Activity - Copy every entry exactly as given, minus the images.

Modification records
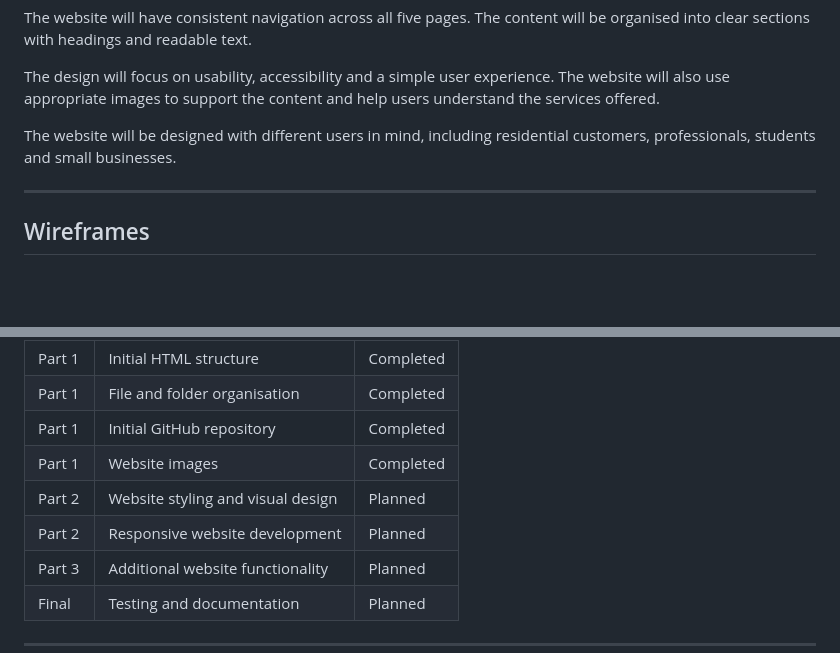
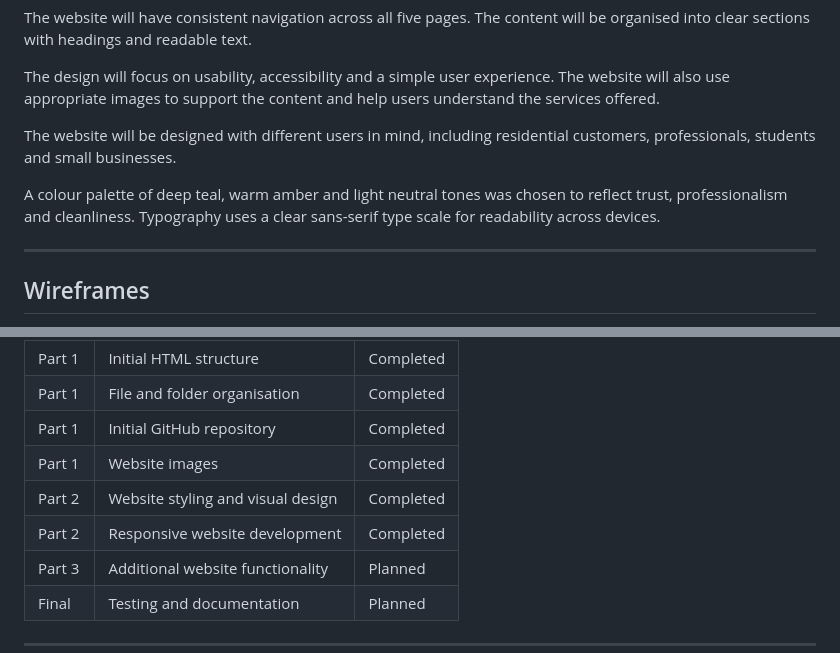
Before and after one commit to noammk24/BrightNest-Cleaning-Services-, a Markdown page: README.md, 2 parts joined by grey strips. Drawn GitHub-style; blank space fills up the shorter version.

```diff
--- a/README.md
+++ b/README.md
@@ -131,6 +131,8 @@ The design will focus on usability, accessibility and a simple user experience.
 
 The website will be designed with different users in mind, including residential customers, professionals, students and small businesses.
 
+A colour palette of deep teal, warm amber and light neutral tones was chosen to reflect trust, professionalism and cleanliness. Typography uses a clear sans-serif type scale for readability across devices.
+
 ---
 
 ## Wireframes
@@ -178,8 +197,8 @@ Additional functionality may also be added during later stages of the project.
 | Part 1 | File and folder organisation | Completed |
 | Part 1 | Initial GitHub repository | Completed |
 | Part 1 | Website images | Completed |
-| Part 2 | Website styling and visual design | Planned |
-| Part 2 | Responsive website development | Planned |
+| Part 2 | Website styling and visual design | Completed |
+| Part 2 | Responsive website development | Completed |
 | Part 3 | Additional website functionality | Planned |
 | Final | Testing and documentation | Planned |
 
```
Also changed, not shown: other parts of README.md (+85 -8 lines).
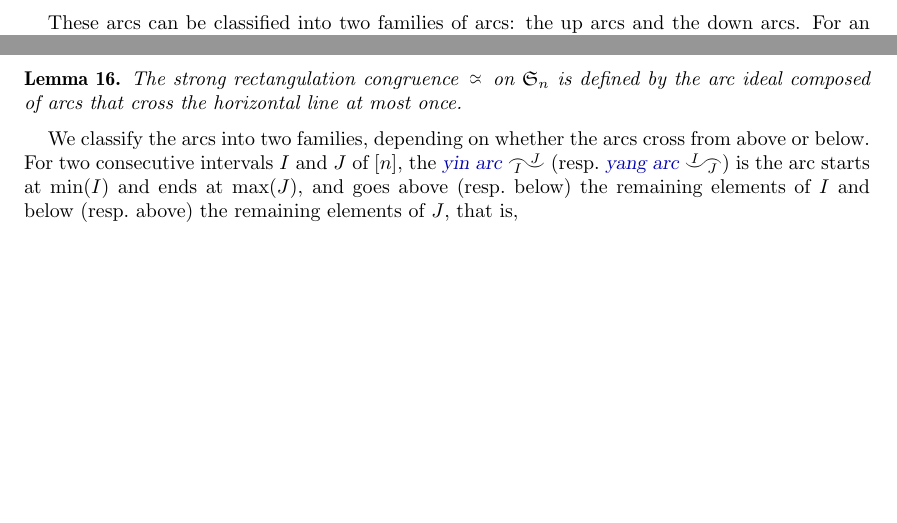
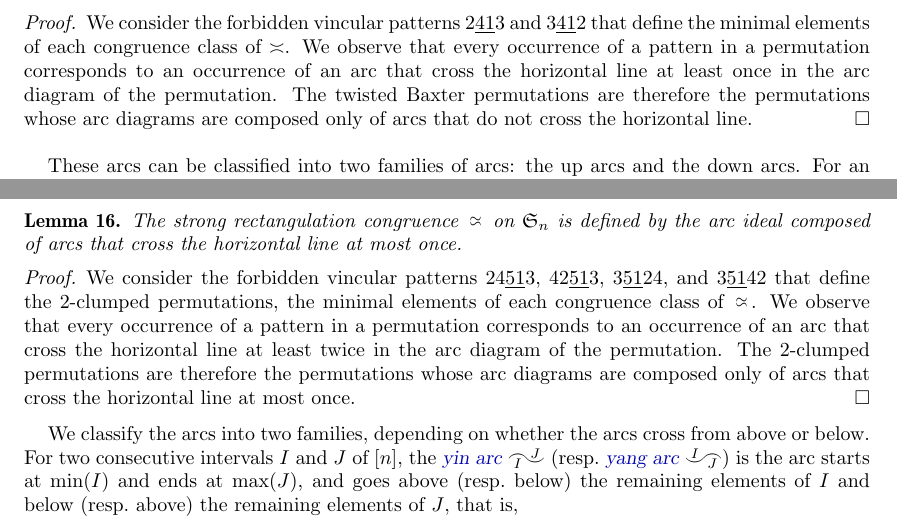
Before and after one commit to vpilaud/rectangulotopes, a LaTeX paper (draft/rectangulotopes.tex): two parts of pages 15 and 17 of 21, joined at a grey line, cut at the place of the change, the shorter picture padded with empty space. Compiled offline with pdfLaTeX.

Commit message:
short proofs of arc ideal Lemmas

```diff
--- a/draft/rectangulotopes.tex
+++ b/draft/rectangulotopes.tex
@@ -997,6 +997,11 @@ The \defn{weak rectangulotope} $\WRP(n)$ is the quotientope of the weak rectangu
 \begin{lemma}
 The weak rectangulation congruence $\weakeq$ on $\f{S}_n$ is defined by the arc ideal composed of arcs that do not cross the horizontal line.
 \end{lemma}
+\begin{proof}
+  We consider the forbidden vincular patterns $2\underline{41}3$ and $3\underline{41}2$ that define the minimal elements of each congruence class of $\weakeq$.
+  We observe that every occurrence of a pattern in a permutation corresponds to an occurrence of an arc that cross the horizontal line at least once in the arc diagram of the permutation.
+  The twisted Baxter permutations are therefore the permutations whose arc diagrams are composed only of arcs that do not cross the horizontal line.
+\end{proof}
 
 These arcs can be classified into two families of arcs: the up arcs and the down arcs.
 For an interval $I$ of $[n]$ of size at least~$2$, the \defn{up arc}~$\upArc{I}$ (resp.~\defn{down arc}~$\downArc{I}$) is the arc that starts at~$\min(I)$ and ends at~$\max(I)$, and passes above (resp.~below) all remaining elements of~$I$, that is
@@ -1186,6 +1193,11 @@ The \defn{strong rectangulotope} $\SRP(n)$ is the quotientope of the strong rect
 \begin{lemma}
   The strong rectangulation congruence $\strongeq$ on $\f{S}_n$ is defined by the arc ideal composed of arcs that cross the horizontal line at most once.
 \end{lemma}
+\begin{proof}
+  We consider the forbidden vincular patterns $24\underline{51}3$, $42\underline{51}3$, $3\underline{51}24$, and $3\underline{51}42$ that define the 2-clumped permutations, the minimal elements of each congruence class of $\strongeq$.
+  We observe that every occurrence of a pattern in a permutation corresponds to an occurrence of an arc that cross the horizontal line at least twice in the arc diagram of the permutation.
+  The 2-clumped permutations are therefore the permutations whose arc diagrams are composed only of arcs that cross the horizontal line at most once.
+\end{proof}
 
 We classify the arcs into two families, depending on whether the arcs cross from above or below.
 For two consecutive intervals~$I$ and~$J$ of~$[n]$, the \defn{yin arc}~$\yinArc{I}{J}$ (resp.~\defn{yang arc}~$\yangArc{I}{J}$) is the arc starts at~$\min(I)$ and ends at~$\max(J)$, and goes above (resp.~below) the remaining elements of $I$ and below (resp.~above) the remaining elements of $J$, that is,
```
Also changed, not shown: draft/rectangulotopes.tex (12 more changed lines).
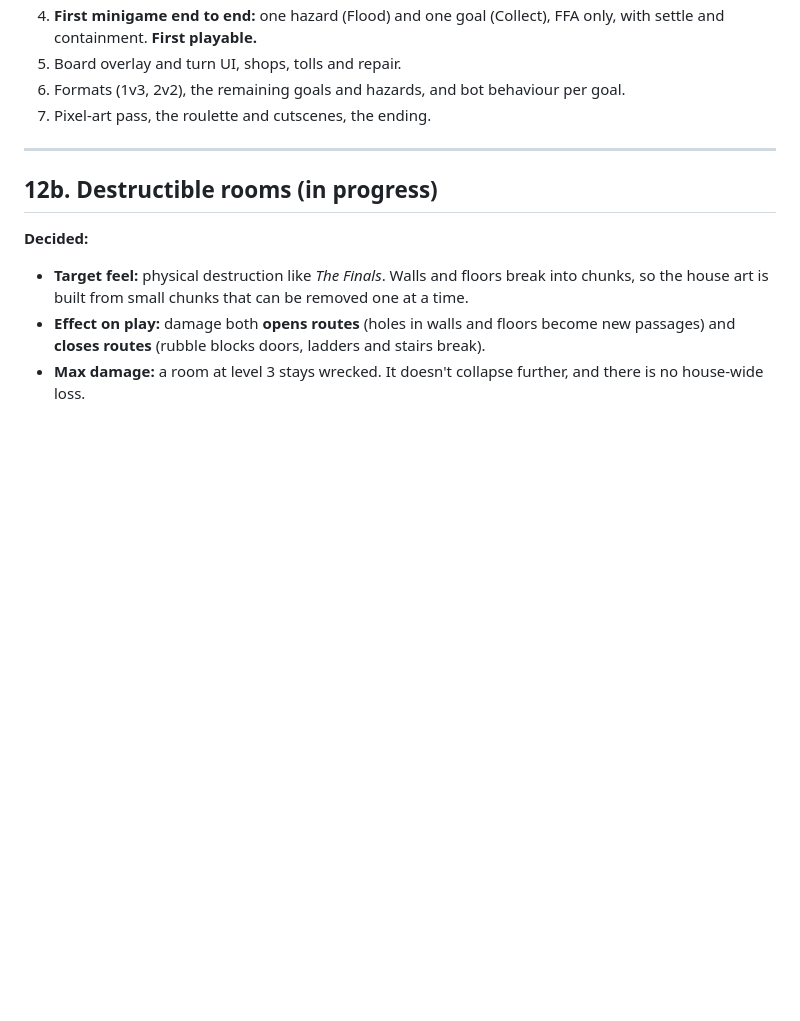
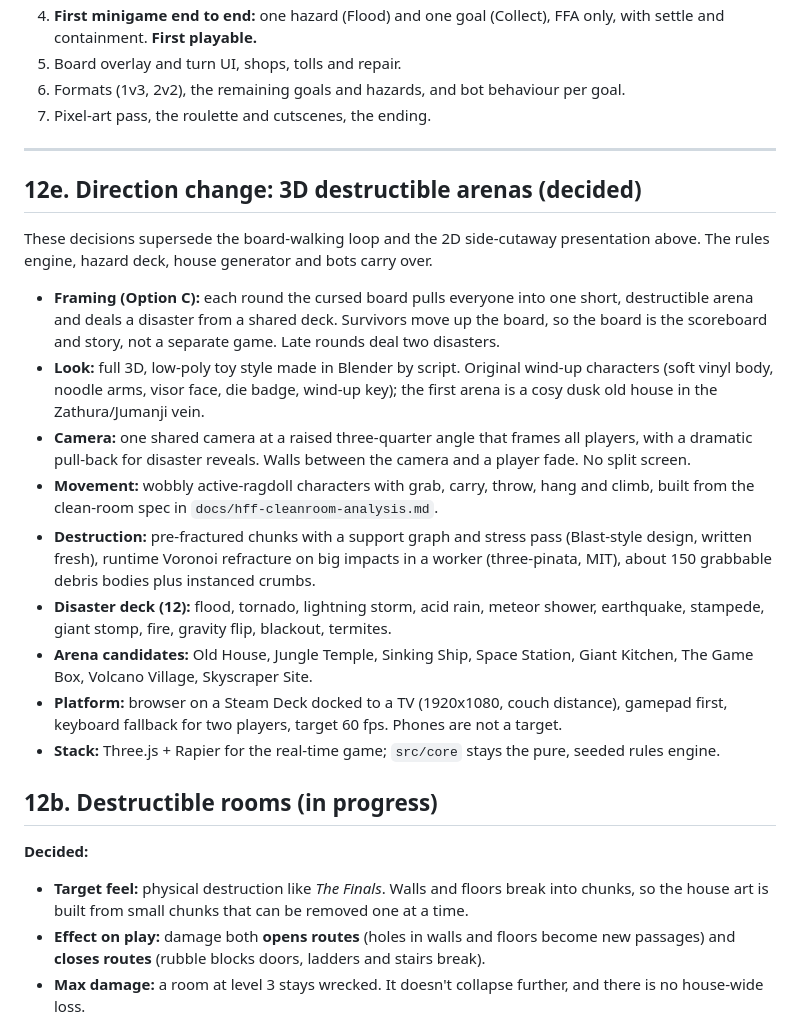
Before and after one commit to JohnnyNero/MP, a Markdown page: docs/design-proposal.md, the part around the change. Drawn GitHub-style; blank space fills up the shorter version.

Commit message:
Record the switch to 3D destructible arenas with a shared camera
Co-Authored-By: Claude Opus 5.5 <noreply@anthropic.com>
Claude-Session: https://claude.ai/code/session_017RjDNMgV3avNAyM4QGWyq7

```diff
--- a/docs/design-proposal.md
+++ b/docs/design-proposal.md
@@ -355,6 +355,34 @@ v1 = one house, one board, 8 hazards, 6 goals, about 6 items, bots on.
 
 ---
 
+## 12e. Direction change: 3D destructible arenas (decided)
+
+These decisions supersede the board-walking loop and the 2D side-cutaway presentation above.
+The rules engine, hazard deck, house generator and bots carry over.
+
+- **Framing (Option C):** each round the cursed board pulls everyone into one short,
+  destructible arena and deals a disaster from a shared deck. Survivors move up the board,
+  so the board is the scoreboard and story, not a separate game. Late rounds deal two disasters.
+- **Look:** full 3D, low-poly toy style made in Blender by script. Original wind-up
+  characters (soft vinyl body, noodle arms, visor face, die badge, wind-up key); the first
+  arena is a cosy dusk old house in the Zathura/Jumanji vein.
+- **Camera:** one shared camera at a raised three-quarter angle that frames all players,
+  with a dramatic pull-back for disaster reveals. Walls between the camera and a player fade.
+  No split screen.
+- **Movement:** wobbly active-ragdoll characters with grab, carry, throw, hang and climb,
+  built from the clean-room spec in `docs/hff-cleanroom-analysis.md`.
+- **Destruction:** pre-fractured chunks with a support graph and stress pass (Blast-style
+  design, written fresh), runtime Voronoi refracture on big impacts in a worker
+  (three-pinata, MIT), about 150 grabbable debris bodies plus instanced crumbs.
+- **Disaster deck (12):** flood, tornado, lightning storm, acid rain, meteor shower,
+  earthquake, stampede, giant stomp, fire, gravity flip, blackout, termites.
+- **Arena candidates:** Old House, Jungle Temple, Sinking Ship, Space Station, Giant Kitchen,
+  The Game Box, Volcano Village, Skyscraper Site.
+- **Platform:** browser on a Steam Deck docked to a TV (1920x1080, couch distance), gamepad
+  first, keyboard fallback for two players, target 60 fps. Phones are not a target.
+- **Stack:** Three.js + Rapier for the real-time game; `src/core` stays the pure,
+  seeded rules engine.
+
 ## 12b. Destructible rooms (in progress)
 
 **Decided:**
```
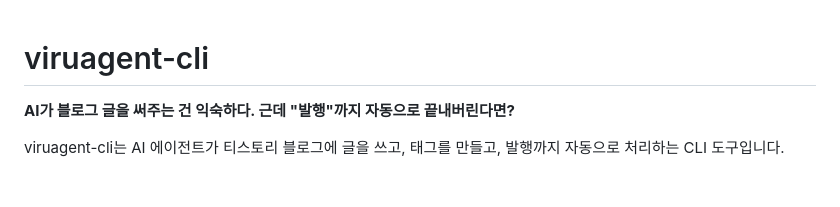
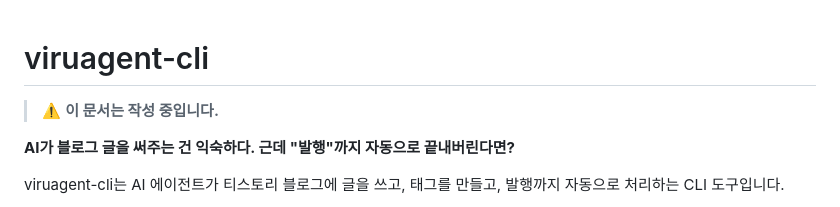
Before and after one commit to greekr4/viruagent-cli, a Markdown page: README.md, the part around the change. Drawn GitHub-style; blank space fills up the shorter version.

Commit message:
[DOCS] Add WIP notice to README

```diff
--- a/README.md
+++ b/README.md
@@ -1,4 +1,6 @@
 # viruagent-cli
+
+> ⚠️ **이 문서는 작성 중입니다.**
 
 **AI가 블로그 글을 써주는 건 익숙하다. 근데 "발행"까지 자동으로 끝내버린다면?**
 
```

Exercise solution -
Before and after one commit to noammk24/BrightNest-Cleaning-Services-, a Markdown page: README.md, 2 parts joined by grey strips. Drawn GitHub-style; blank space fills up the shorter version.

```diff
--- a/README.md
+++ b/README.md
@@ -131,6 +131,8 @@ The design will focus on usability, accessibility and a simple user experience.
 
 The website will be designed with different users in mind, including residential customers, professionals, students and small businesses.
 
+A colour palette of deep teal, warm amber and light neutral tones was chosen to reflect trust, professionalism and cleanliness. Typography uses a clear sans-serif type scale for readability across devices.
+
 ---
 
 ## Wireframes
@@ -178,8 +197,8 @@ Additional functionality may also be added during later stages of the project.
 | Part 1 | File and folder organisation | Completed |
 | Part 1 | Initial GitHub repository | Completed |
 | Part 1 | Website images | Completed |
-| Part 2 | Website styling and visual design | Planned |
-| Part 2 | Responsive website development | Planned |
+| Part 2 | Website styling and visual design | Completed |
+| Part 2 | Responsive website development | Completed |
 | Part 3 | Additional website functionality | Planned |
 | Final | Testing and documentation | Planned |
 
```
Also changed, not shown: other parts of README.md (+85 -8 lines).
Before and after one commit to vpilaud/rectangulotopes, a LaTeX paper (draft/rectangulotopes.tex): two parts of pages 15 and 17 of 21, joined at a grey line, cut at the place of the change, the shorter picture padded with empty space. Compiled offline with pdfLaTeX.

Commit message:
short proofs of arc ideal Lemmas

```diff
--- a/draft/rectangulotopes.tex
+++ b/draft/rectangulotopes.tex
@@ -997,6 +997,11 @@ The \defn{weak rectangulotope} $\WRP(n)$ is the quotientope of the weak rectangu
 \begin{lemma}
 The weak rectangulation congruence $\weakeq$ on $\f{S}_n$ is defined by the arc ideal composed of arcs that do not cross the horizontal line.
 \end{lemma}
+\begin{proof}
+  We consider the forbidden vincular patterns $2\underline{41}3$ and $3\underline{41}2$ that define the minimal elements of each congruence class of $\weakeq$.
+  We observe that every occurrence of a pattern in a permutation corresponds to an occurrence of an arc that cross the horizontal line at least once in the arc diagram of the permutation.
+  The twisted Baxter permutations are therefore the permutations whose arc diagrams are composed only of arcs that do not cross the horizontal line.
+\end{proof}
 
 These arcs can be classified into two families of arcs: the up arcs and the down arcs.
 For an interval $I$ of $[n]$ of size at least~$2$, the \defn{up arc}~$\upArc{I}$ (resp.~\defn{down arc}~$\downArc{I}$) is the arc that starts at~$\min(I)$ and ends at~$\max(I)$, and passes above (resp.~below) all remaining elements of~$I$, that is
@@ -1186,6 +1193,11 @@ The \defn{strong rectangulotope} $\SRP(n)$ is the quotientope of the strong rect
 \begin{lemma}
   The strong rectangulation congruence $\strongeq$ on $\f{S}_n$ is defined by the arc ideal composed of arcs that cross the horizontal line at most once.
 \end{lemma}
+\begin{proof}
+  We consider the forbidden vincular patterns $24\underline{51}3$, $42\underline{51}3$, $3\underline{51}24$, and $3\underline{51}42$ that define the 2-clumped permutations, the minimal elements of each congruence class of $\strongeq$.
+  We observe that every occurrence of a pattern in a permutation corresponds to an occurrence of an arc that cross the horizontal line at least twice in the arc diagram of the permutation.
+  The 2-clumped permutations are therefore the permutations whose arc diagrams are composed only of arcs that cross the horizontal line at most once.
+\end{proof}
 
 We classify the arcs into two families, depending on whether the arcs cross from above or below.
 For two consecutive intervals~$I$ and~$J$ of~$[n]$, the \defn{yin arc}~$\yinArc{I}{J}$ (resp.~\defn{yang arc}~$\yangArc{I}{J}$) is the arc starts at~$\min(I)$ and ends at~$\max(J)$, and goes above (resp.~below) the remaining elements of $I$ and below (resp.~above) the remaining elements of $J$, that is,
```
Also changed, not shown: draft/rectangulotopes.tex (12 more changed lines).
Before and after one commit to JohnnyNero/MP, a Markdown page: docs/design-proposal.md, the part around the change. Drawn GitHub-style; blank space fills up the shorter version.

Commit message:
Record the switch to 3D destructible arenas with a shared camera
Co-Authored-By: Claude Opus 5.5 <noreply@anthropic.com>
Claude-Session: https://claude.ai/code/session_017RjDNMgV3avNAyM4QGWyq7

```diff
--- a/docs/design-proposal.md
+++ b/docs/design-proposal.md
@@ -355,6 +355,34 @@ v1 = one house, one board, 8 hazards, 6 goals, about 6 items, bots on.
 
 ---
 
+## 12e. Direction change: 3D destructible arenas (decided)
+
+These decisions supersede the board-walking loop and the 2D side-cutaway presentation above.
+The rules engine, hazard deck, house generator and bots carry over.
+
+- **Framing (Option C):** each round the cursed board pulls everyone into one short,
+  destructible arena and deals a disaster from a shared deck. Survivors move up the board,
+  so the board is the scoreboard and story, not a separate game. Late rounds deal two disasters.
+- **Look:** full 3D, low-poly toy style made in Blender by script. Original wind-up
+  characters (soft vinyl body, noodle arms, visor face, die badge, wind-up key); the first
+  arena is a cosy dusk old house in the Zathura/Jumanji vein.
+- **Camera:** one shared camera at a raised three-quarter angle that frames all players,
+  with a dramatic pull-back for disaster reveals. Walls between the camera and a player fade.
+  No split screen.
+- **Movement:** wobbly active-ragdoll characters with grab, carry, throw, hang and climb,
+  built from the clean-room spec in `docs/hff-cleanroom-analysis.md`.
+- **Destruction:** pre-fractured chunks with a support graph and stress pass (Blast-style
+  design, written fresh), runtime Voronoi refracture on big impacts in a worker
+  (three-pinata, MIT), about 150 grabbable debris bodies plus instanced crumbs.
+- **Disaster deck (12):** flood, tornado, lightning storm, acid rain, meteor shower,
+  earthquake, stampede, giant stomp, fire, gravity flip, blackout, termites.
+- **Arena candidates:** Old House, Jungle Temple, Sinking Ship, Space Station, Giant Kitchen,
+  The Game Box, Volcano Village, Skyscraper Site.
+- **Platform:** browser on a Steam Deck docked to a TV (1920x1080, couch distance), gamepad
+  first, keyboard fallback for two players, target 60 fps. Phones are not a target.
+- **Stack:** Three.js + Rapier for the real-time game; `src/core` stays the pure,
+  seeded rules engine.
+
 ## 12b. Destructible rooms (in progress)
 
 **Decided:**
```
Before and after one commit to greekr4/viruagent-cli, a Markdown page: README.md, the part around the change. Drawn GitHub-style; blank space fills up the shorter version.

Commit message:
[DOCS] Add WIP notice to README

```diff
--- a/README.md
+++ b/README.md
@@ -1,4 +1,6 @@
 # viruagent-cli
+
+> ⚠️ **이 문서는 작성 중입니다.**
 
 **AI가 블로그 글을 써주는 건 익숙하다. 근데 "발행"까지 자동으로 끝내버린다면?**
 
```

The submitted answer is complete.